Yet Lowe can't take all the credit, nor would she want to. ANU's impressive presence in the form of Owen Boss (design), Lynnette Moran and Matt Smyth (producers), Leanna Cuttle (Line Producer) and Maree Kearns (costumes) is evident throughout. Yet the real stars are relative newcomers Aggi O'Casey as Mae, and Eavan Gaffney as Florence in what is not just inspired casting it's, what's that word again, genius. O'Casey and Gaffney love the camera and the camera adores them in return. Capturing Florence and Mae's inner worlds, they convey their closest secrets with such composure and conviction it almost feels like a betrayal. If there's a sense, on occasion, that Lowe corrals her characters into becoming mouthpieces for another history and politics lesson, O'Casey and Gaffney ensure we never loose sight of two young women forced to live, work, and die under impossible conditions.
A master constantly works at perfecting their craft. Or, in this instance, crafts. Playwright, director, teacher, theatre maker, and currently film maker, Lowe can probably make a mean lasagne too, all while juggling cats. Limits being something she has little respect for. With Canaries, Lowe appears to be testing the cinematic waters, and the omens could be worrying for some. Visually moving in places, showing undeniable promise, film's gain might well be theatre's loss if Lowe and ANU decide to pursue this avenue. For Canaries is bursting with promise, Lowe's cinematic short story showing both range and depth despite an impressive visual economy. From the opening scene where Irish and British flags are being positioned, Canaries strives towards cinematic poetry and often gets there. Canaries also delivers an early Christmas present with O'Casey and Gaffney, both equally capable of setting the world alight. Catch them now in two gorgeously judged performances, exquisitely shot by Lowe, before the fanfare starts. Canaries' history might be stronger than its story, but it's always heartfelt and beautiful to look at. And you also get Sinéad Diskin's superb, heart aching score thrown in, like an extra special Christmas treat.
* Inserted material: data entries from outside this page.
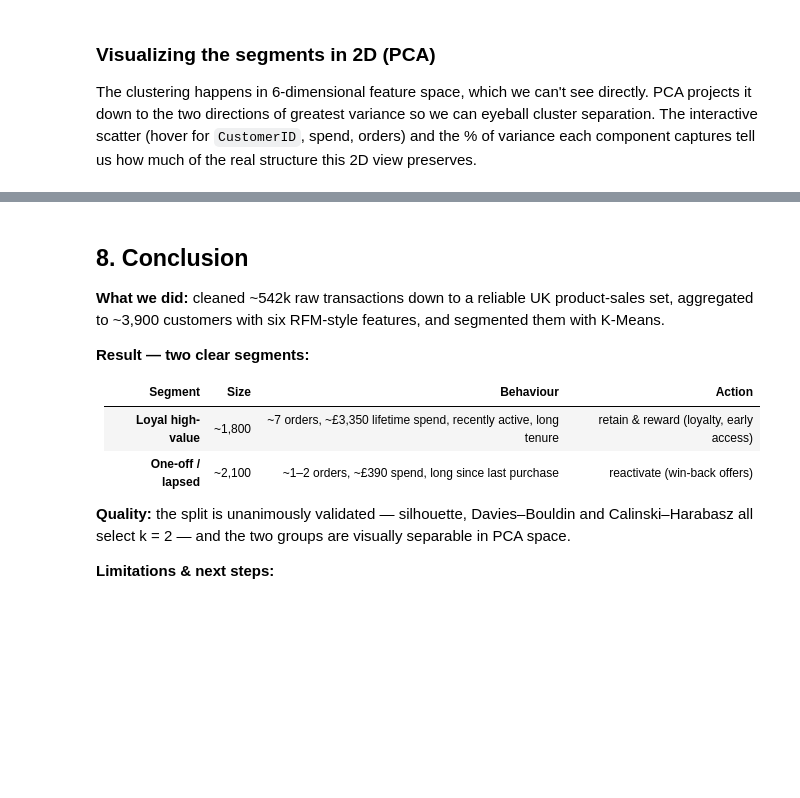
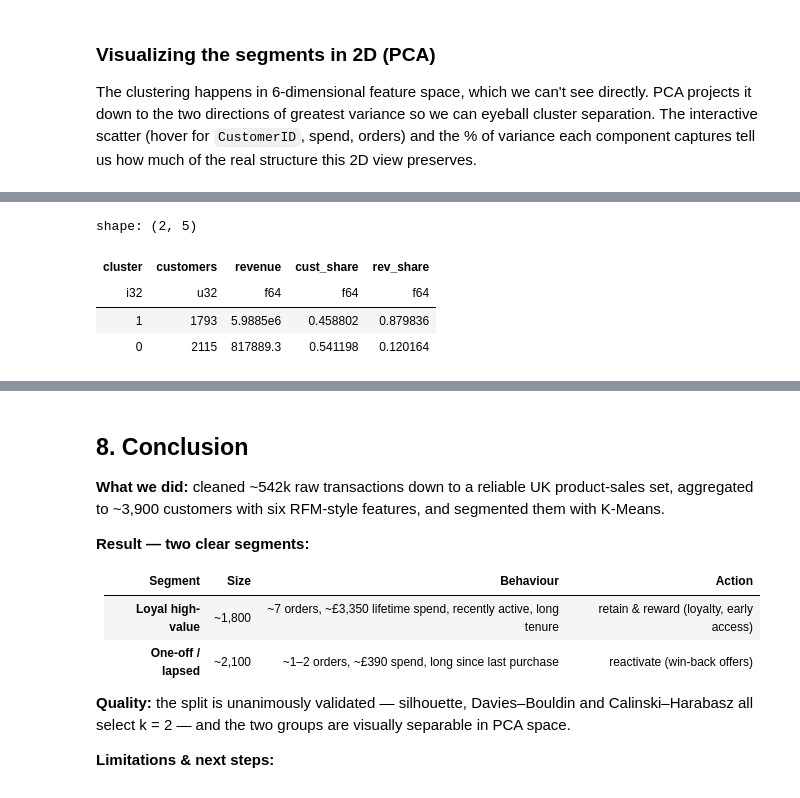
Before and after one commit to OmarKhaled288/cit-assignment, a Jupyter notebook: assignment.ipynb, the cells around one changed output, grey strips where cells are left out. Drawn from its saved outputs; the diff is of its cells as text; code cells hidden in the pictures; blank space fills up the shorter version.

```diff
--- a/assignment.ipynb
+++ b/assignment.ipynb
@@ -685,0 +690,29 @@ fig.show()
+# %%
+# Quantify the "few whales, many minnows" pattern instead of just asserting it.
+# 1) How much of total revenue does each cluster account for, vs its headcount?
+loyal_cluster = (                                   # identify the loyal cluster by spend,
+    result.group_by("cluster")                      # not a hard-coded index (labels are
+    .agg(pl.col("total_spent").mean())              # arbitrary across runs)
+    .sort("total_spent", descending=True)
+    .row(0)[0]
+)
+
+rev_by_cluster = (
+    result.group_by("cluster")
+    .agg(
+        pl.len().alias("customers"),
+        pl.col("total_spent").sum().alias("revenue"),
+    )
+    .with_columns(
+        cust_share=pl.col("customers") / pl.col("customers").sum(),
+        rev_share=pl.col("revenue") / pl.col("revenue").sum(),
+    )
+    .sort("revenue", descending=True)
+)
+rev_by_cluster
+# %% [output]
+shape: (2, 5)
+| cluster | customers | revenue | cust_share | rev_share |
+| i32 | u32 | f64 | f64 | f64 |
+| 1 | 1793 | 5.9885e6 | 0.458802 | 0.879836 |
+| 0 | 2115 | 817889.3 | 0.541198 | 0.120164 |
```
Also changed, not shown: parts of 2 cells of this notebook, 1 other file.
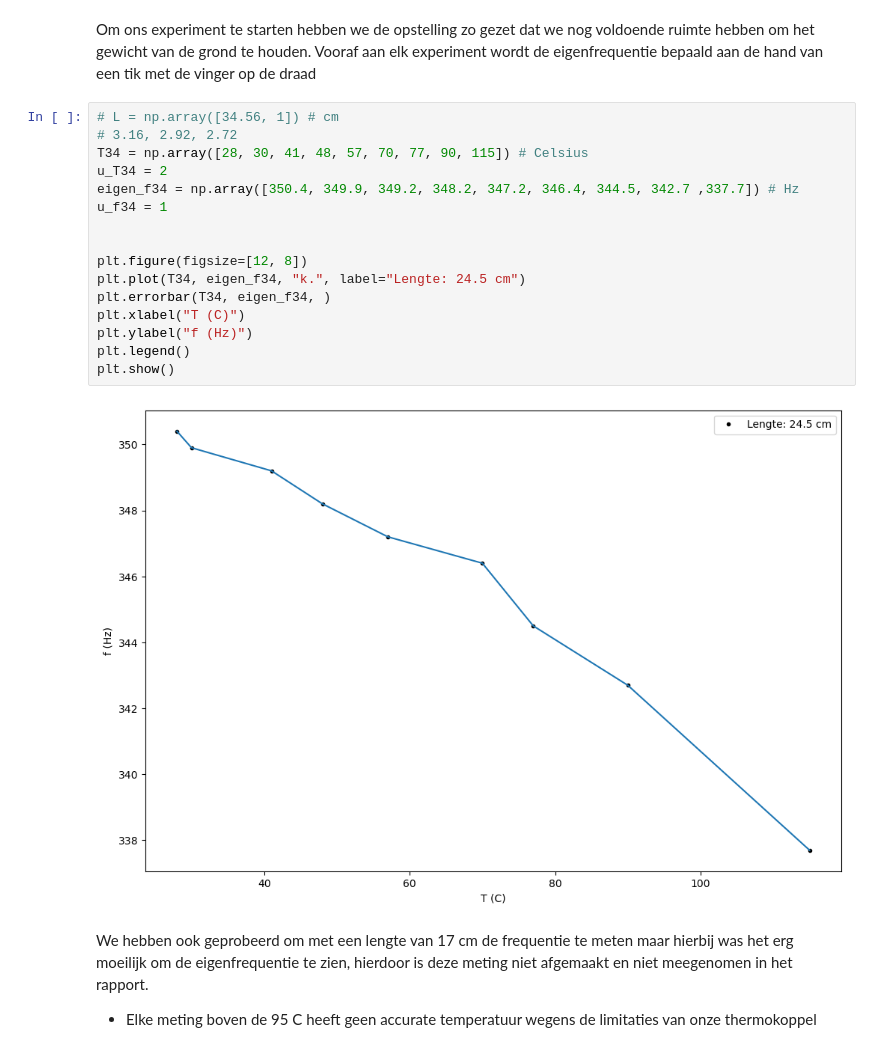
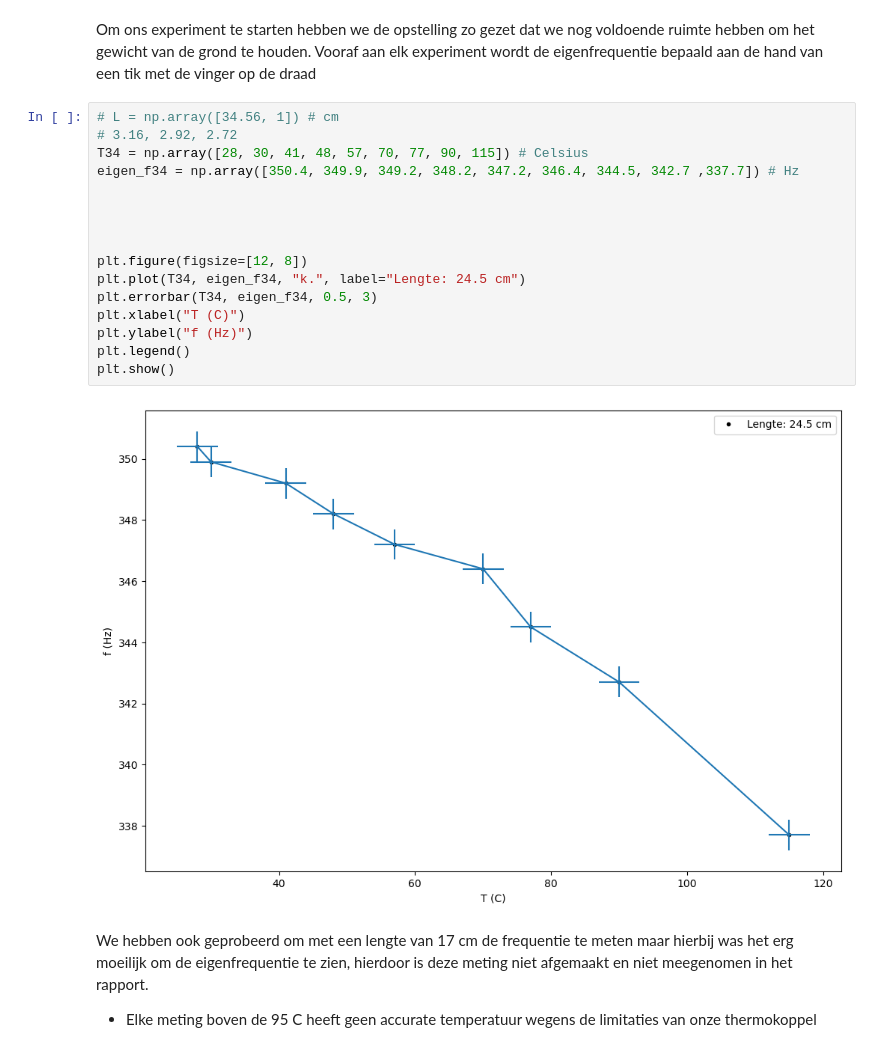
Before and after one commit to AlejandroJean1/Onderzoekspracticum-TN2, a Jupyter notebook: Logboek 08-09-2026.ipynb, the cells around one changed output. Saved outputs shown, nothing was run; the diff lists cells and outputs as text.

```diff
--- a/Logboek 08-09-2026.ipynb
+++ b/Logboek 08-09-2026.ipynb
@@ -8,21 +8,21 @@ Vooraf aan elk experiment wordt de eigenfrequentie bepaald aan de hand van een t
 # %%
 # L = np.array([34.56, 1]) # cm
 # 3.16, 2.92, 2.72
 T34 = np.array([28, 30, 41, 48, 57, 70, 77, 90, 115]) # Celsius
-u_T34 = 2
 eigen_f34 = np.array([350.4, 349.9, 349.2, 348.2, 347.2, 346.4, 344.5, 342.7 ,337.7]) # Hz
-u_f34 = 1
+
+
 
 
 plt.figure(figsize=[12, 8])
 plt.plot(T34, eigen_f34, "k.", label="Lengte: 24.5 cm")
-plt.errorbar(T34, eigen_f34, )
+plt.errorbar(T34, eigen_f34, 0.5, 3)
 plt.xlabel("T (C)")
 plt.ylabel("f (Hz)")
 plt.legend()
 plt.show()
 # %% [output]
-[figure, old version]
+[figure, new version]
 # %% [markdown]
 We hebben ook geprobeerd om met een lengte van 17 cm de frequentie te meten maar hierbij was het erg moeilijk om de eigenfrequentie te zien, hierdoor is deze meting niet afgemaakt en niet meegenomen in het rapport.
 
```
Canaries, written and directed by Louise Lowe and presented by ANU Productions, runs as part of Dublin Port Company's The Pumphouse Presents till December 23. Available free of charge as a gift from Dublin Port, donations will be accepted towards a new artist development fund to be managed by Axis Ballymun.
For more information visit Dublin Port Company.